Diaz manages to engage you throughout with his impressionistic portrayal of grief and disillusionment. The mastery in which he conveys the characters through silence an atmosphere is truly outstanding. Definitely one of the most unique cinematic voices working today.
Three leftist activists are brought together on one of the last surviving places of earth after a skirmish leads to global apocalypse. They find themselves clinging on to their humanity by taking on each other's personality traits in a cold world filled with sexual perversions, cigarettes and alienation. Diaz's film defies all boundaries and conventionalities of the post apocalyptic movie with a film that follows its own pacing and timing and uses its own kind of cinematography that makes everything look more natural and real.
at 7.5 hours, this is a tough watch and took me 4-5 days. the mood of constant sorrow, reinforced with shadows and rain became like a cloud enveloping me. i did some background reading on political situation in philippines to help process this too. a unique immersive experience. maybe now i'm ready for 'satantango'!

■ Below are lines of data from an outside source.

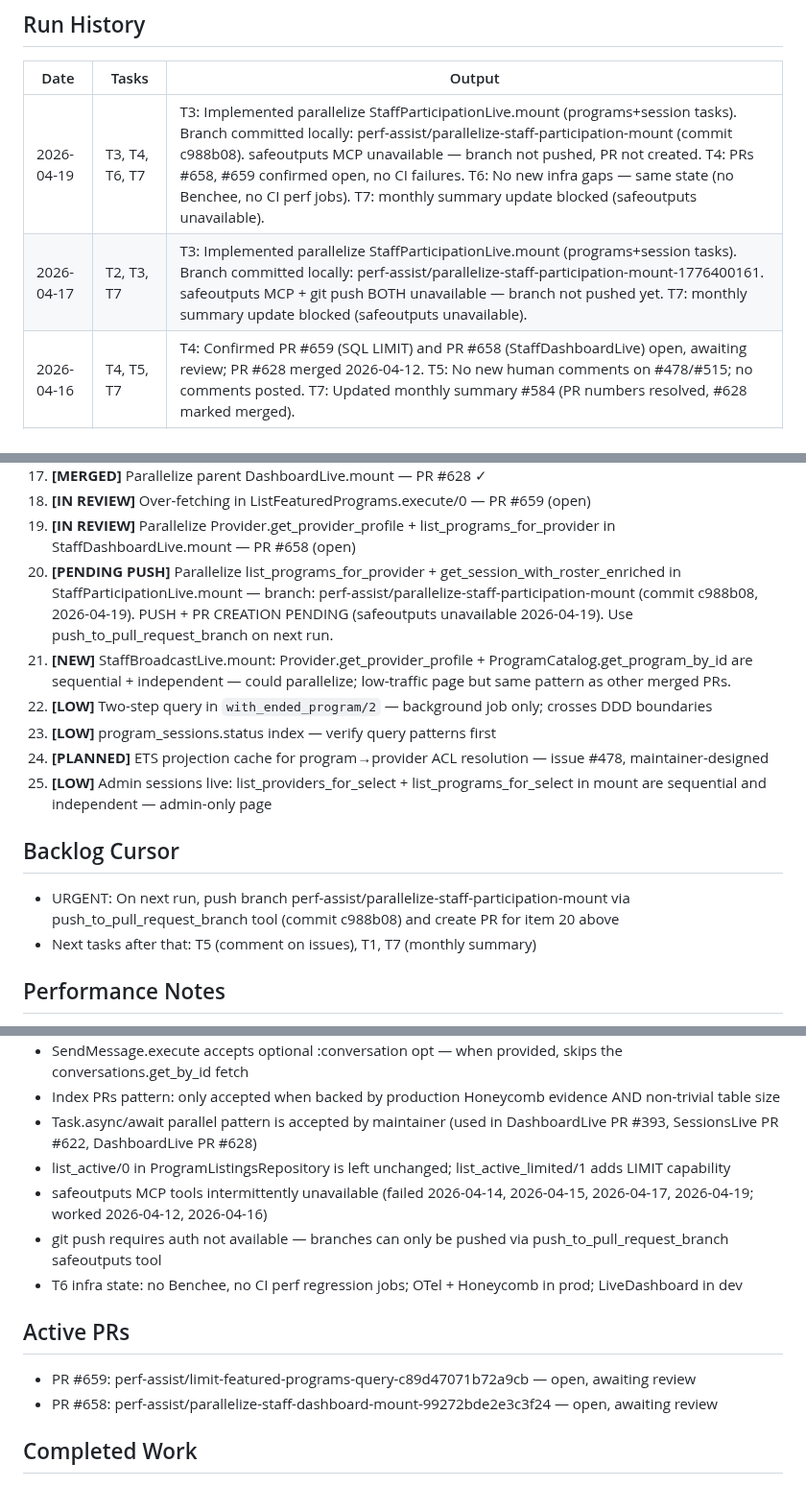
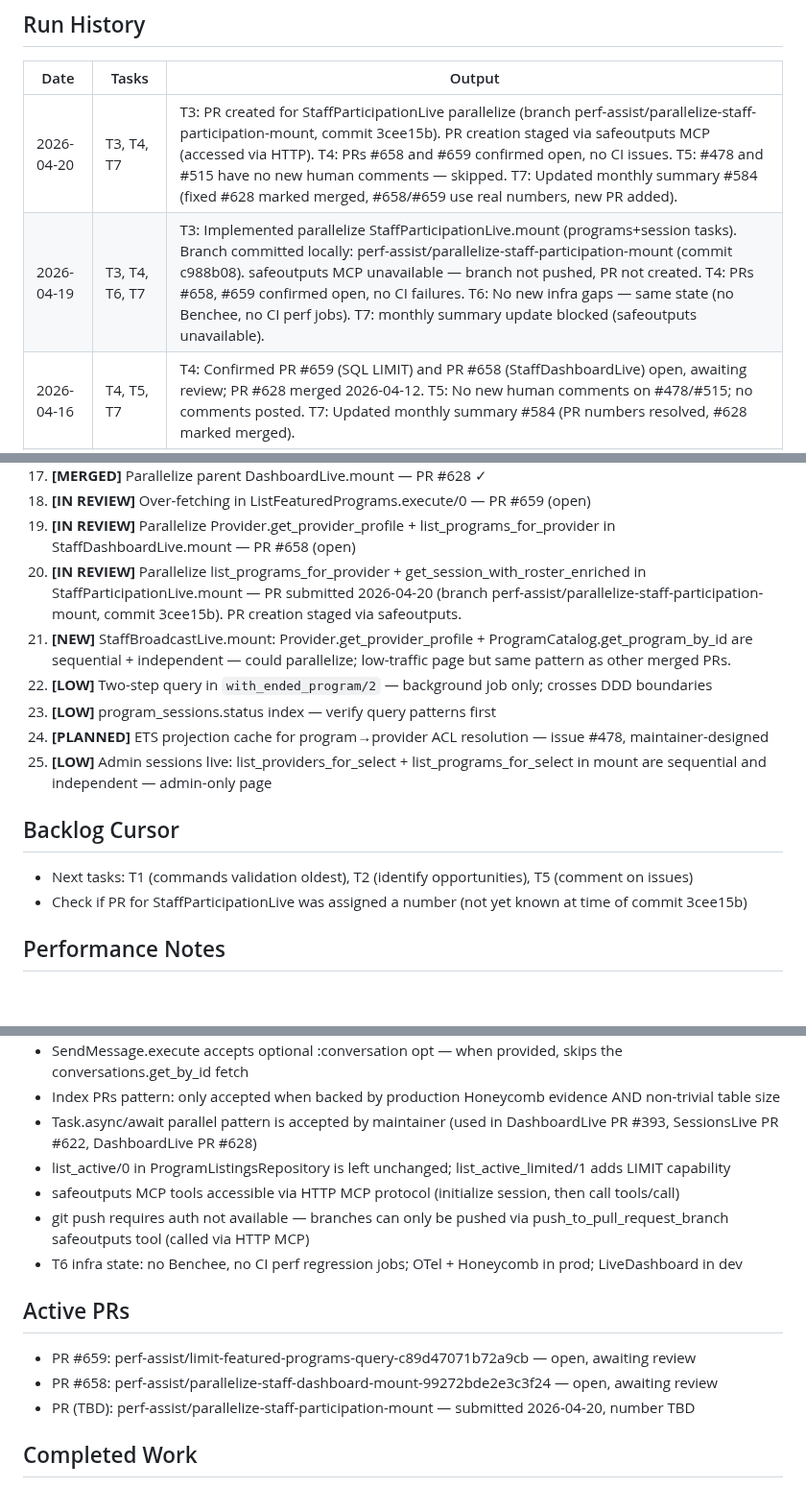
Before and after one commit to MaxPayne89/prime-youth, a Markdown page: state.md, 3 parts joined by grey strips. Shown at 96% size. GitHub-like rendering; blank space fills up the shorter version.

Commit message:
Update repo memory from workflow run 24648423219

```diff
--- a/state.md
+++ b/state.md
@@ -15,8 +15,8 @@
 ## Run History
 | Date | Tasks | Output |
 |------|-------|--------|
+| 2026-04-20 | T3, T4, T7 | T3: PR created for StaffParticipationLive parallelize (branch perf-assist/parallelize-staff-participation-mount, commit 3cee15b). PR creation staged via safeoutputs MCP (accessed via HTTP). T4: PRs #658 and #659 confirmed open, no CI issues. T5: #478 and #515 have no new human comments — skipped. T7: Updated monthly summary #584 (fixed #628 marked merged, #658/#659 use real numbers, new PR added). |
 | 2026-04-19 | T3, T4, T6, T7 | T3: Implemented parallelize StaffParticipationLive.mount (programs+session tasks). Branch committed locally: perf-assist/parallelize-staff-participation-mount (commit c988b08). safeoutputs MCP unavailable — branch not pushed, PR not created. T4: PRs #658, #659 confirmed open, no CI failures. T6: No new infra gaps — same state (no Benchee, no CI perf jobs). T7: monthly summary update blocked (safeoutputs unavailable). |
-| 2026-04-17 | T2, T3, T7 | T3: Implemented parallelize StaffParticipationLive.mount (programs+session tasks). Branch committed locally: perf-assist/parallelize-staff-participation-mount-1776400161. safeoutputs MCP + git push BOTH unavailable — branch not pushed yet. T7: monthly summary update blocked (safeoutputs unavailable). |
 | 2026-04-16 | T4, T5, T7 | T4: Confirmed PR #659 (SQL LIMIT) and PR #658 (StaffDashboardLive) open, awaiting review; PR #628 merged 2026-04-12. T5: No new human comments on #478/#515; no comments posted. T7: Updated monthly summary #584 (PR numbers resolved, #628 marked merged). |
 | 2026-04-12 | T1, T6, T5, T3, T7 | T3: PR #659 (SQL LIMIT for ListFeaturedPrograms) + PR #658 (parallelize StaffDashboardLive). T7: Updated April 2026 monthly summary. |
 
@@ -49,7 +49,7 @@
 17. **[MERGED]** Parallelize parent DashboardLive.mount — PR #628 ✓
 18. **[IN REVIEW]** Over-fetching in ListFeaturedPrograms.execute/0 — PR #659 (open)
 19. **[IN REVIEW]** Parallelize Provider.get_provider_profile + list_programs_for_provider in StaffDashboardLive.mount — PR #658 (open)
-20. **[PENDING PUSH]** Parallelize list_programs_for_provider + get_session_with_roster_enriched in StaffParticipationLive.mount — branch: perf-assist/parallelize-staff-participation-mount (commit c988b08, 2026-04-19). PUSH + PR CREATION PENDING (safeoutputs unavailable 2026-04-19). Use push_to_pull_request_branch on next run.
+20. **[IN REVIEW]** Parallelize list_programs_for_provider + get_session_with_roster_enriched in StaffParticipationLive.mount — PR submitted 2026-04-20 (branch perf-assist/parallelize-staff-participation-mount, commit 3cee15b). PR creation staged via safeoutputs.
 21. **[NEW]** StaffBroadcastLive.mount: Provider.get_provider_profile + ProgramCatalog.get_program_by_id are sequential + independent — could parallelize; low-traffic page but same pattern as other merged PRs.
 22. **[LOW]** Two-step query in `with_ended_program/2` — background job only; crosses DDD boundaries
 23. **[LOW]** program_sessions.status index — verify query patterns first
@@ -57,8 +57,8 @@
 25. **[LOW]** Admin sessions live: list_providers_for_select + list_programs_for_select in mount are sequential and independent — admin-only page
 
 ## Backlog Cursor
-- URGENT: On next run, push branch perf-assist/parallelize-staff-participation-mount via push_to_pull_request_branch tool (commit c988b08) and create PR for item 20 above
-- Next tasks after that: T5 (comment on issues), T1, T7 (monthly summary)
+- Next tasks: T1 (commands validation oldest), T2 (identify opportunities), T5 (comment on issues)
+- Check if PR for StaffParticipationLive was assigned a number (not yet known at time of commit 3cee15b)
 
 ## Performance Notes
 - Phoenix app with OpenTelemetry + Honeycomb configured for production tracing
@@ -71,13 +71,14 @@
 - Index PRs pattern: only accepted when backed by production Honeycomb evidence AND non-trivial table size
 - Task.async/await parallel pattern is accepted by maintainer (used in DashboardLive PR #393, SessionsLive PR #622, DashboardLive PR #628)
 - list_active/0 in ProgramListingsRepository is left unchanged; list_active_limited/1 adds LIMIT capability
-- safeoutputs MCP tools intermittently unavailable (failed 2026-04-14, 2026-04-15, 2026-04-17, 2026-04-19; worked 2026-04-12, 2026-04-16)
-- git push requires auth not available — branches can only be pushed via push_to_pull_request_branch safeoutputs tool
+- safeoutputs MCP tools accessible via HTTP MCP protocol (initialize session, then call tools/call)
+- git push requires auth not available — branches can only be pushed via push_to_pull_request_branch safeoutputs tool (called via HTTP MCP)
 - T6 infra state: no Benchee, no CI perf regression jobs; OTel + Honeycomb in prod; LiveDashboard in dev
 
 ## Active PRs
 - PR #659: perf-assist/limit-featured-programs-query-c89d47071b72a9cb — open, awaiting review
 - PR #658: perf-assist/parallelize-staff-dashboard-mount-99272bde2e3c3f24 — open, awaiting review
+- PR (TBD): perf-assist/parallelize-staff-participation-mount — submitted 2026-04-20, number TBD
 
 ## Completed Work
 - PR #628 (parallelize Family.get_children + load_family_programs in parent DashboardLive) — merged 2026-04-12 ✓
```
Also changed, not shown: other parts of state.md (+4 -4 lines).
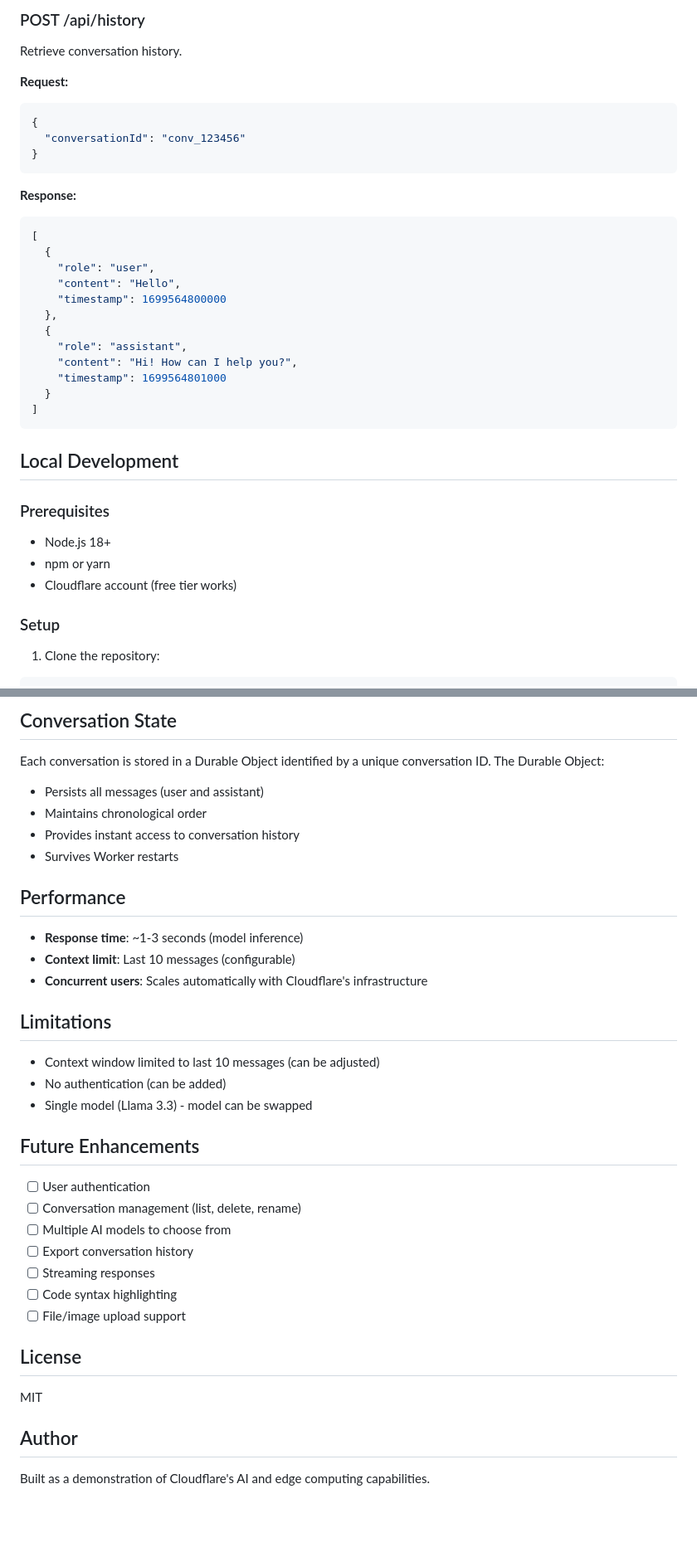
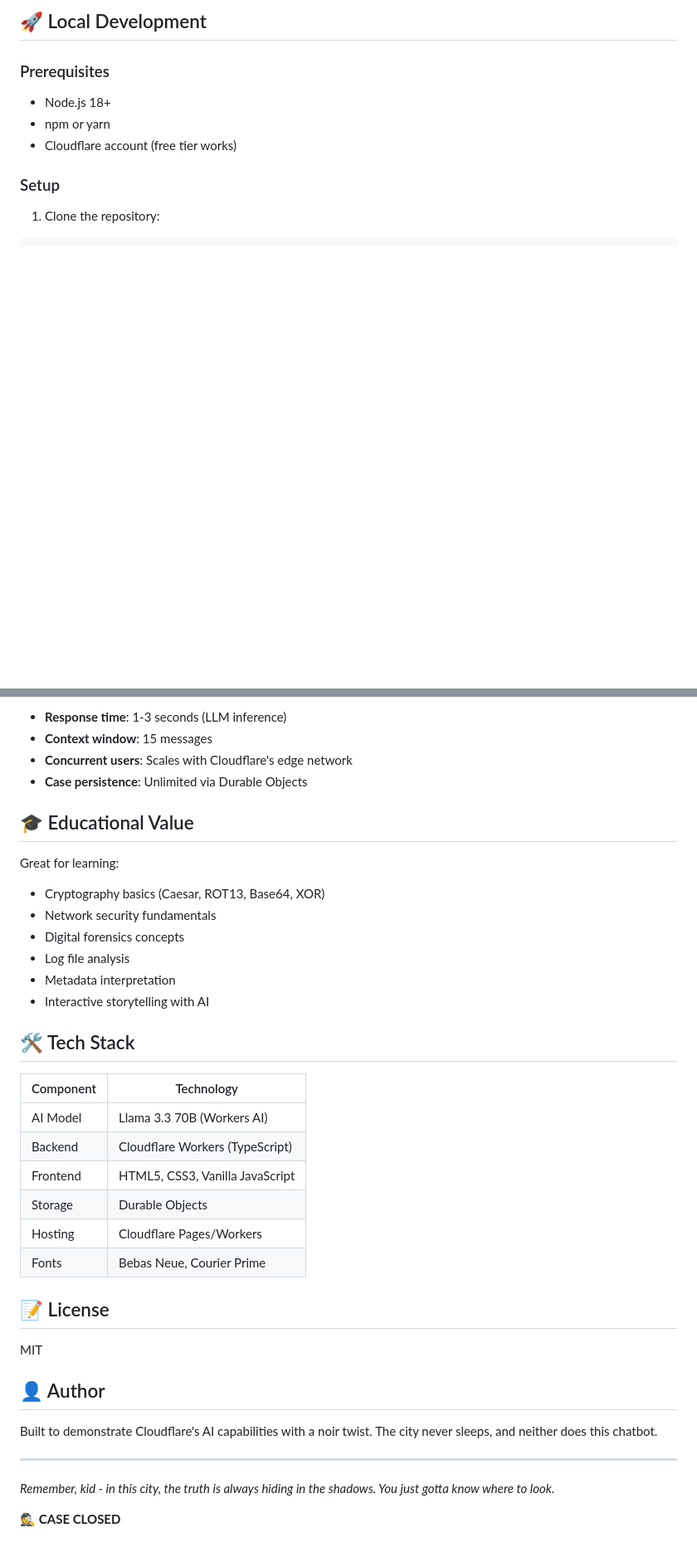
Before and after one commit to Aadhavsb/cf_ai_chatbot, a Markdown page: README.md, 2 parts joined by grey strips. Shown at 83% size. Drawn GitHub-style; blank space fills up the shorter version.

````diff
--- a/README.md
+++ b/README.md
@@ -78,30 +67,4 @@ Clear conversation history.
-### POST /api/history
-Retrieve conversation history.
-
-**Request:**
-```json
-{
-  "conversationId": "conv_123456"
-}
-```
-
-**Response:**
-```json
-[
-  {
-    "role": "user",
-    "content": "Hello",
-    "timestamp": 1699564800000
-  },
-  {
-    "role": "assistant",
-    "content": "Hi! How can I help you?",
-    "timestamp": 1699564801000
-  }
-]
-```
-
-## Local Development
+## 🚀 Local Development
 
 ### Prerequisites
 
@@ -187,39 +243,40 @@ No environment variables required - everything runs on Cloudflare's platform!
 
-## Conversation State
+- **Response time**: 1-3 seconds (LLM inference)
+- **Context window**: 15 messages
+- **Concurrent users**: Scales with Cloudflare's edge network
+- **Case persistence**: Unlimited via Durable Objects
 
-Each conversation is stored in a Durable Object identified by a unique conversation ID. The Durable Object:
+## 🎓 Educational Value
 
-- Persists all messages (user and assistant)
-- Maintains chronological order
-- Provides instant access to conversation history
-- Survives Worker restarts
+Great for learning:
+- Cryptography basics (Caesar, ROT13, Base64, XOR)
+- Network security fundamentals
+- Digital forensics concepts
+- Log file analysis
+- Metadata interpretation
+- Interactive storytelling with AI
 
-## Performance
+## 🛠️ Tech Stack
 
-- **Response time**: ~1-3 seconds (model inference)
-- **Context limit**: Last 10 messages (configurable)
-- **Concurrent users**: Scales automatically with Cloudflare's infrastructure
+| Component | Technology |
+|-----------|-----------|
+| AI Model | Llama 3.3 70B (Workers AI) |
+| Backend | Cloudflare Workers (TypeScript) |
+| Frontend | HTML5, CSS3, Vanilla JavaScript |
+| Storage | Durable Objects |
+| Hosting | Cloudflare Pages/Workers |
+| Fonts | Bebas Neue, Courier Prime |
 
-## Limitations
-
-- Context window limited to last 10 messages (can be adjusted)
-- No authentication (can be added)
-- Single model (Llama 3.3) - model can be swapped
-
-## Future Enhancements
-
-- [ ] User authentication
-- [ ] Conversation management (list, delete, rename)
-- [ ] Multiple AI models to choose from
-- [ ] Export conversation history
-- [ ] Streaming responses
-- [ ] Code syntax highlighting
-- [ ] File/image upload support
-
-## License
+## 📝 License
 
 MIT
 
-## Author
+## 👤 Author
 
-Built as a demonstration of Cloudflare's AI and edge computing capabilities.
+Built to demonstrate Cloudflare's AI capabilities with a noir twist. The city never sleeps, and neither does this chatbot.
+
+---
+
+*Remember, kid - in this city, the truth is always hiding in the shadows. You just gotta know where to look.*
+
+🕵️ **CASE CLOSED**
````
Also changed, not shown: other parts of README.md (+168 -86 lines).
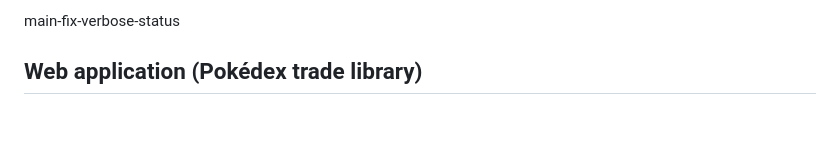
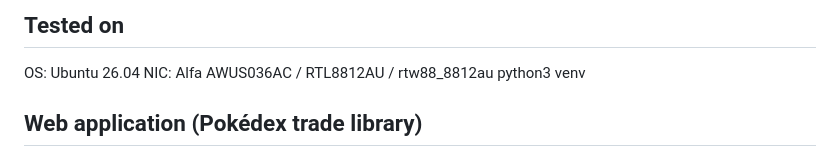
Before and after one commit to axelkester/FRLG-Trade-Library, a Markdown page: README.md, the part around the change. Rendered like a GitHub page; blank space fills up the shorter version.

Commit message:
Update README with testing details
Added tested OS and NIC information to README.

```diff
--- a/README.md
+++ b/README.md
@@ -1,4 +1,7 @@
-main-fix-verbose-status
+## Tested on
+OS: Ubuntu 26.04
+NIC: Alfa AWUS036AC / RTL8812AU / rtw88_8812au
+python3 venv
 
 ## Web application (Pokédex trade library)
 
```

I must confess, it took me months to finally finish this 8-hour movie. It's long, and most of the times stubbornly so. Since some of the scenes are needlessly overlong, they become tedious and repetitive thus lose their power. It's not without merits. It's very philosophical and boasts a lovely black and white cinematography and good performances. I think with some judicious editing, this movie could still be great but more people will actually would want to watch it. As it is, its appeal will surely be limited to select hardcore art-house avant-garde fanatics only.